The Lantern Writers hold an annual showcase of new writing from semi-professional and amateur writers, at various stages of development. It is held over three night and the second night of new writing definitely stood up to the showcases’ name ‘Boss New Plays’.
The first of the four pieces was ‘It’s Not The Coughing That Carries You Off’, written by Mark Murphy. This is a comedy play, that uses a doctor’s surgery to bring comedy into everyday life. We’ve all been in a waiting room and overheard half of a phone conversation that could easily been misconstrued; or had that person next to us that can’t sit quietly for their turn and Murphy takes us to these moments and allows us to see the comedy in them. It is cleverly written and takes you on a rollercoaster of emotions throughout the half-hour that we got to see.
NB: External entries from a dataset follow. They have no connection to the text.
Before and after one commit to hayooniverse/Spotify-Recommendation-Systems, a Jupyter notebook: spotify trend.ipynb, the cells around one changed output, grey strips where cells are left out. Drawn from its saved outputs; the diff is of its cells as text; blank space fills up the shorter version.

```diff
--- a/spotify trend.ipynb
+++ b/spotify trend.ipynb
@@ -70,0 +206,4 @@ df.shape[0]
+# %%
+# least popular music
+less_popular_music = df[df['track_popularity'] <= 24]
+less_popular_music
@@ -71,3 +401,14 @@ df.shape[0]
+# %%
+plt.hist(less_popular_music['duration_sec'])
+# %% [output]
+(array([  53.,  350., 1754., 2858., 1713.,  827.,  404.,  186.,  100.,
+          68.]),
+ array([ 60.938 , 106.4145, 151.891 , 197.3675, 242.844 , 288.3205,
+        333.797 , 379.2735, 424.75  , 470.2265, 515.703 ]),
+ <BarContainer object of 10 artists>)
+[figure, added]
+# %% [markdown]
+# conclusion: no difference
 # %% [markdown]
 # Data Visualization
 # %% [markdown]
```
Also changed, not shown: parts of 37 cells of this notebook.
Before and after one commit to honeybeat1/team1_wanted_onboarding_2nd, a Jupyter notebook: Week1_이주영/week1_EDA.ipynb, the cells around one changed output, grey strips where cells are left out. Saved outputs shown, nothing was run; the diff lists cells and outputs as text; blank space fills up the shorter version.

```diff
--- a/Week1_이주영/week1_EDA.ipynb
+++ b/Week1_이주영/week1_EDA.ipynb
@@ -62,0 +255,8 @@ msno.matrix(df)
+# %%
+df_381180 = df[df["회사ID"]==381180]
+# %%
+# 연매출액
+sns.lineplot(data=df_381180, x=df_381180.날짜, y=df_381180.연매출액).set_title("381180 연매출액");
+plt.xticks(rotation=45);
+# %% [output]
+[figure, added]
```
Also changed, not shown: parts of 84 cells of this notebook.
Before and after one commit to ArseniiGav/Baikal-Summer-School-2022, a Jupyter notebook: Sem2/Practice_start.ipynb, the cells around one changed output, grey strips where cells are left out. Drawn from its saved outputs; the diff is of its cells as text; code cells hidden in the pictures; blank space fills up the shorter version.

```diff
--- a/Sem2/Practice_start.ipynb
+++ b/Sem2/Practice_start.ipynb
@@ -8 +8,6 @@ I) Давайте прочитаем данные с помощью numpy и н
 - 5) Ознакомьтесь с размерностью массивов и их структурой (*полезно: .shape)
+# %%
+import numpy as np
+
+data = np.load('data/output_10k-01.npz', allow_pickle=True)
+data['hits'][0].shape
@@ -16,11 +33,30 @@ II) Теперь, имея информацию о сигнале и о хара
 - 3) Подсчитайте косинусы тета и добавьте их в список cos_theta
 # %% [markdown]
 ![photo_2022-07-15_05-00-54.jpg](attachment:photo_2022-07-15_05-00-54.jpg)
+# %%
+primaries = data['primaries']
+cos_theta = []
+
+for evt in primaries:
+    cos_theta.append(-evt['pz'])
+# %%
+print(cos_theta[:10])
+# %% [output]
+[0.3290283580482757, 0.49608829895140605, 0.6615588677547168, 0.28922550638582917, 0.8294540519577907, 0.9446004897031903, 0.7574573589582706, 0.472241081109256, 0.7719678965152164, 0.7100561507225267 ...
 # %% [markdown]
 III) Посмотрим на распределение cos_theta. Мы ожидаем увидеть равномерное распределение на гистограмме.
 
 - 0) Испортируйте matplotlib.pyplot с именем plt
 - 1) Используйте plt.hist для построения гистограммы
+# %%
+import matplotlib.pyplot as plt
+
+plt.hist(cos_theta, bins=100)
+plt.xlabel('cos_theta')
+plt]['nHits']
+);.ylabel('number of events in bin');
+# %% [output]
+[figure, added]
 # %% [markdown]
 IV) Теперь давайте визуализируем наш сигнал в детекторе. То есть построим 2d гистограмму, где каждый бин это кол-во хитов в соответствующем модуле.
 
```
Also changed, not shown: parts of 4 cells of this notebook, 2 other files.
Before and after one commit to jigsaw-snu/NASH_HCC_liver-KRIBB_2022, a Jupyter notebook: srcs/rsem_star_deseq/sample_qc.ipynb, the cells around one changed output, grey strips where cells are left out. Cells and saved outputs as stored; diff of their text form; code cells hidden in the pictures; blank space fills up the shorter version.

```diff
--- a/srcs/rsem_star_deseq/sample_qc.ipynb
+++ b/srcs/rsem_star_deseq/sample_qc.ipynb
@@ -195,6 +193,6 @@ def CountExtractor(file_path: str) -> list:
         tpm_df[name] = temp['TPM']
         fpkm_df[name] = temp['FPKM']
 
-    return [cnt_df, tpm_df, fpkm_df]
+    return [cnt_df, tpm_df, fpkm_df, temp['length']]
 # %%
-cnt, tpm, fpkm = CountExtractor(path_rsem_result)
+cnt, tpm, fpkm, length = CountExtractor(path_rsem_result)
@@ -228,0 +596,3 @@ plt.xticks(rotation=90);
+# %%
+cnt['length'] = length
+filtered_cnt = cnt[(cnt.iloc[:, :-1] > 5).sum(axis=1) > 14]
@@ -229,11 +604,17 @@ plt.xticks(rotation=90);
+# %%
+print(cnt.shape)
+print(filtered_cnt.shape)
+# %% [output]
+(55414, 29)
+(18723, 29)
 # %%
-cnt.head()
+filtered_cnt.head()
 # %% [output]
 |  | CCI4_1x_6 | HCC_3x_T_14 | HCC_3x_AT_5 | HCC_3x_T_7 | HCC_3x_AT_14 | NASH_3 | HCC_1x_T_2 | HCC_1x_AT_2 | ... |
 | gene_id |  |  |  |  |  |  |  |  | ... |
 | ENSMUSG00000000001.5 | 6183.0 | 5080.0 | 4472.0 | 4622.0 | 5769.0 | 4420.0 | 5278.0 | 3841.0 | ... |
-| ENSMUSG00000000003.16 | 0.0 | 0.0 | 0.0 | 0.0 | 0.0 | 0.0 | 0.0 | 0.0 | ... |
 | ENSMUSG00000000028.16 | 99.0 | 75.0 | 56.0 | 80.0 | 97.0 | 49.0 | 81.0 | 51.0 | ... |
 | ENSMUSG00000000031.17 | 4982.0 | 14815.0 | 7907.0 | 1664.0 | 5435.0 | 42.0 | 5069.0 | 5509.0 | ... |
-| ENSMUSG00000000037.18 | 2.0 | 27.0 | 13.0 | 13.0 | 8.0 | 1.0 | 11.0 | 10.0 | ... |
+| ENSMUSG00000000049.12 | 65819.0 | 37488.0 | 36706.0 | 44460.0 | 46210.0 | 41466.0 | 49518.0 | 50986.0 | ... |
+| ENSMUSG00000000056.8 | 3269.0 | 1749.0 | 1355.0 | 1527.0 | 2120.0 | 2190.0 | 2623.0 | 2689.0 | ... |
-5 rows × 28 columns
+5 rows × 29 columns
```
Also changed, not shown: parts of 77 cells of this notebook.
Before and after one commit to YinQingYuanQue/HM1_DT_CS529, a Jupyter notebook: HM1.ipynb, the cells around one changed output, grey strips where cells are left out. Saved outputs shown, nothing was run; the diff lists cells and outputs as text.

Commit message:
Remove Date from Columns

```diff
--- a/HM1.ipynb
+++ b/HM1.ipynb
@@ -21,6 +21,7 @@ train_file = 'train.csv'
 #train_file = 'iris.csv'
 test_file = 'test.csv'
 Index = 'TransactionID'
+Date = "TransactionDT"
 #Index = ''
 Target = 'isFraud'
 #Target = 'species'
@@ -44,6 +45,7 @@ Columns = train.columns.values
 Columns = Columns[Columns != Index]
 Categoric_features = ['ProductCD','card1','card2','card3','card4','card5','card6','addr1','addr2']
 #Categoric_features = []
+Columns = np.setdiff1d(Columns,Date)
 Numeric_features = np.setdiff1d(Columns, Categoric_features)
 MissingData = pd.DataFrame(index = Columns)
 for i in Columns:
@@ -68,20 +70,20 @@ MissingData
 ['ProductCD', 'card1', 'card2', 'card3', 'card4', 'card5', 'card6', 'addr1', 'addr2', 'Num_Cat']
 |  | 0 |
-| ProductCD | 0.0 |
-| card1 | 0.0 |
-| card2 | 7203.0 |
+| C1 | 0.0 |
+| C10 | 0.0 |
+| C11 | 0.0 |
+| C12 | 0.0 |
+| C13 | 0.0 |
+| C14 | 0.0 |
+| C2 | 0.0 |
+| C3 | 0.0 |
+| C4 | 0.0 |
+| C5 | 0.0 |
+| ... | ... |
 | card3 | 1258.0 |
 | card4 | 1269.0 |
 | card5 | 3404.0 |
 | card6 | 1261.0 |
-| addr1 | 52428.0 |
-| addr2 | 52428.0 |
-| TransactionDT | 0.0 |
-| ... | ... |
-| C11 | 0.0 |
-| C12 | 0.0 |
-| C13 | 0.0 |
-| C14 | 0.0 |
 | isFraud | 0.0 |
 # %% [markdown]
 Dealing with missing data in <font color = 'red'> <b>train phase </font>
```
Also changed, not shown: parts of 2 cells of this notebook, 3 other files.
It would be intriguing to see the play in its entirety as I’m not sure it would be able to keep its momentum in the current format.
It was cast well with each of them seeming to be the right person for the roles and the direction from Peter Sebastian definitely transported us right there to that exact waiting room with the people around us.
The second offering of the night was ‘There’s a Man on a Mountain’ by Jamie McLoughlin. I think this may have been my favourite of the evening. The writing was so clever, transporting us to a mountain range in Asia in the 1920s. After a tough climb in adverse conditions, The Visitor (Lew Freeburn) reaches the cave he’s heard about in myths and legends of the local villagers. The Man (James Dorman) greets him and invites him to settle in and offload his problems. They come to an arrangement, then an argument breaks out. The writing is thought out, and leaves us on the edge of our seats for the whole piece; what was the myth that The Visitor heard? Who is The Man? How did he end up on the mountain? And it leaves us guessing throughout. Freeburn and Dorman bounced off each other and definitely left me wanting more, although I’m not sure who I wanted to hear more about the most! Directed by Zara Marie Brown, the whole team behind this piece need applauding and I look forward to keeping an eye out for this in the future.
After the interval, we had ‘Town Hall Tantrums’ from Peter Edmondson. What seemed to start out as a satirical comedy, ended up as more of a fantasy piece, although I’m not fully sure how we got there. We started in the council where they were deciding which company to use to build the new city centre housing on the old park, then we are taken to the park where we meet Errol and Jimmy who meet the Mole of Edge Hill, who died in the 1800s. The use of the same cast in the two scenes was very clever, it just felt a bit jarring and unclear as to how we got from one scene to the other. With a bit of work and a few changes, this does promise to be a very satirical and thought-provoking play.
We ended the evening with ‘Blue Bra Red Undies’ by Darren Anglesea; which would definitely hit home for a lot of families on Merseyside. We met Dave (Phil Perez) and Trish (Pamela Ashton) who had been married for 27 years, even though Dave is an avid Liverpool FC fan and Trish is all about Everton. Every year on Derby Day they make a bet; Liverpool win and Dave gets some action; Everton win and Trish gets a holiday to a destination of her choosing. We learn how they met, their thoughts on the other and their love of their own team. It’s a funny piece that will ring true throughout Merseyside twice a year! Perez and Ashton worked well together and are definitely believable as a couple who had been together for 27 years, the only slight issue was a sound effect being played at the wrong moment and Perez staying in character to berate the sound desk. This felt like a piece that would definitely be sure to be a sell out to Liverpool crowds and could possibly be adapted for other football-crazy towns and cities, further down the line as well.
The Lantern Writers know how to put on a boss night, and I look forward to keeping an eye out for developed and developing pieces from them in the future.
The four pieces of the evening don’t qualify for a star rating at present, due to their short length, but I know North West End UK will be eagerly anticipating the full-length performances in future.
Reviewer: Jenn McKean
Reviewed: 5th November 2021